Children of U.S. citizens may obtain permanent residency in the United States. Children under 21 years old qualify as “immediate relatives.” Immediate relatives are not subject to numerical limits, and can receive a visa as soon as a petition is approved. As long as the petition for an immigrant visa is filed before the child turns 21, the child qualifies as an immediate relative. You can find out more information about how the Child Status Protection Act prevents "aging out."
Children Over 21 Years Old
Children over 21 qualify under the first preference category. Children in this category must wait until a visa becomes available before they can enter the United States as a permanent resident. The State Department’s Visa Bulletin shows the wait for visas for each of the preference categories.
An adopted child qualifies as long as the adoption was finalized before the child's 16th birthday. The adoptive parents must have legal custody of the child for two years before or after the adoption. The child must reside with the adoptive parents for two years before or after the adoption.

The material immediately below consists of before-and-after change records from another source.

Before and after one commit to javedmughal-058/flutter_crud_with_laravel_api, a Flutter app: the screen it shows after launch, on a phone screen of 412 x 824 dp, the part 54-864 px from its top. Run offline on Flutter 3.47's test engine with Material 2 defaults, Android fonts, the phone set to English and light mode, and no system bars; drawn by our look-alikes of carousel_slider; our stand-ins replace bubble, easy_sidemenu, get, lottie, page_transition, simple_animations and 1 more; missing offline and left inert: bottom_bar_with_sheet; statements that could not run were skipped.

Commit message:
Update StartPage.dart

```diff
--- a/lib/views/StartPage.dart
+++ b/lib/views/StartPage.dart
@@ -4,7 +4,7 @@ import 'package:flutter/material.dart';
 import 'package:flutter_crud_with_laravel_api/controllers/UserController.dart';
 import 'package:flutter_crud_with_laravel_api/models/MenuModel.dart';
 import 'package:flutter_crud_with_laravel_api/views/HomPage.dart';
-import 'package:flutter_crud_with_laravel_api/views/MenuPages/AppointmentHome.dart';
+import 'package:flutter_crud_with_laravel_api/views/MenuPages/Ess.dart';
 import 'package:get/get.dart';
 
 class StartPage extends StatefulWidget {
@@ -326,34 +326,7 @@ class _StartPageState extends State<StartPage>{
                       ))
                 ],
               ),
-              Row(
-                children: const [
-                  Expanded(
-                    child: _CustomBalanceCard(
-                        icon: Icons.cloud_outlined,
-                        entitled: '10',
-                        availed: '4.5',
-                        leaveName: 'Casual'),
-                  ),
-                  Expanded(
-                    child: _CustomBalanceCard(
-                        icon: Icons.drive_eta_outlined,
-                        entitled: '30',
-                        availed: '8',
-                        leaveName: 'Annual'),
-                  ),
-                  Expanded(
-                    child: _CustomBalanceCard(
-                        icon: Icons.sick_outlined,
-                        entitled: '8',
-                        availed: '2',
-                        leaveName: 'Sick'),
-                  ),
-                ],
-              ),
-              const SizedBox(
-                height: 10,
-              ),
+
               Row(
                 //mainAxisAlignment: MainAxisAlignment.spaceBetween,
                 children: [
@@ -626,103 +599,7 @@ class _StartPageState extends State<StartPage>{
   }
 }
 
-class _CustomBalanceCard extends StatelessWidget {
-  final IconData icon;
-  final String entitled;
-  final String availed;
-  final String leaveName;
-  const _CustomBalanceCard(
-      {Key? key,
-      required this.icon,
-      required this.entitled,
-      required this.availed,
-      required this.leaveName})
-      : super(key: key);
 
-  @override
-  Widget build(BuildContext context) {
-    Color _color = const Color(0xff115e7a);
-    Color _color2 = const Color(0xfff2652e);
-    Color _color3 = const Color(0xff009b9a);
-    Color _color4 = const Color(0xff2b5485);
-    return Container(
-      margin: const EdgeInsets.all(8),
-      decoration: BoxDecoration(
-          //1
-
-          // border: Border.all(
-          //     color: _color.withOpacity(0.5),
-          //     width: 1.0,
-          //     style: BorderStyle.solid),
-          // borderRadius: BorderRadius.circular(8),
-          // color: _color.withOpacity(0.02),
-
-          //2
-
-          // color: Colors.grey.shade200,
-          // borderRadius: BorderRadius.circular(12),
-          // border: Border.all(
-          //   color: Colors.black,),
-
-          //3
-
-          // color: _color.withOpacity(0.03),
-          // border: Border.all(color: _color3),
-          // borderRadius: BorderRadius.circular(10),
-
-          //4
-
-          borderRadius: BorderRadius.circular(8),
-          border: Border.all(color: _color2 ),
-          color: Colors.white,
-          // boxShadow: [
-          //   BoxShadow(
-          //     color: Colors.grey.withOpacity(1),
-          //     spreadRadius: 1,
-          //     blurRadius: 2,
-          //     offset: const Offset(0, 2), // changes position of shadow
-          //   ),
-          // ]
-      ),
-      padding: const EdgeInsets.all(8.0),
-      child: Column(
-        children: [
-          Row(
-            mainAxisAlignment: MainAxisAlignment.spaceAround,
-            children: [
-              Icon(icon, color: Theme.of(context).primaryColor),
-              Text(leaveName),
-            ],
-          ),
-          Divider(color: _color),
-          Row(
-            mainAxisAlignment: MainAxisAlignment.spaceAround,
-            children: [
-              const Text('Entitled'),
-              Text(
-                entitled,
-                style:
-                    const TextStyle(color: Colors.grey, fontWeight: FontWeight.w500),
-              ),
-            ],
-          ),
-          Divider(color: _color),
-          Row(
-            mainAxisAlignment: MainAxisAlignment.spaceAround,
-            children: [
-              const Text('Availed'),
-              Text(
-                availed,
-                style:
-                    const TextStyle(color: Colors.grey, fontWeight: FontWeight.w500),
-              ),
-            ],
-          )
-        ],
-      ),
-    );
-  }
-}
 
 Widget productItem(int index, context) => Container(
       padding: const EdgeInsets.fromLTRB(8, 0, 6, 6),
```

A step-child qualifies as a child, if the marriage occurred before the step-child's 18th birthday.
If the child is already in the United States in another nonimmigrant status, the U.S. citizen parent can file an immigrant petition and an application to adjust status at the same time. Once the petition and application are approved, the child is a permanent resident of the United States.
If the child is outside of the United States, the U.S. citizen must file an immigrant petition with the U.S. Citizenship and Immigration Services (USCIS). The petition should request that the USCIS notify a U.S. Consulate in the country where the child lives. If the child is over 21 years old or married, the child must wait until a visa becomes available. The State Department’s National Visa Center then sends a series of forms called a “Packet 3.” After the necessary forms are completed, the child goes to the U.S. Consulate to apply for an immigrant visa. The child is a permanent resident when he or she enters the United States with the immigrant visa.
Immediate family members of a child of a U.S. citizen may be eligible to immigrate to the United States. If the child of a U.S. citizen is married, the spouse is eligible to accompany their wife or husband in immigrating to the United States. If the child of a U.S. citizen has children of their own, those children may immigrate with their parent if their parent is either married or over 21. These categories are subject to numerical limits, which are described in the Visa Bulletin.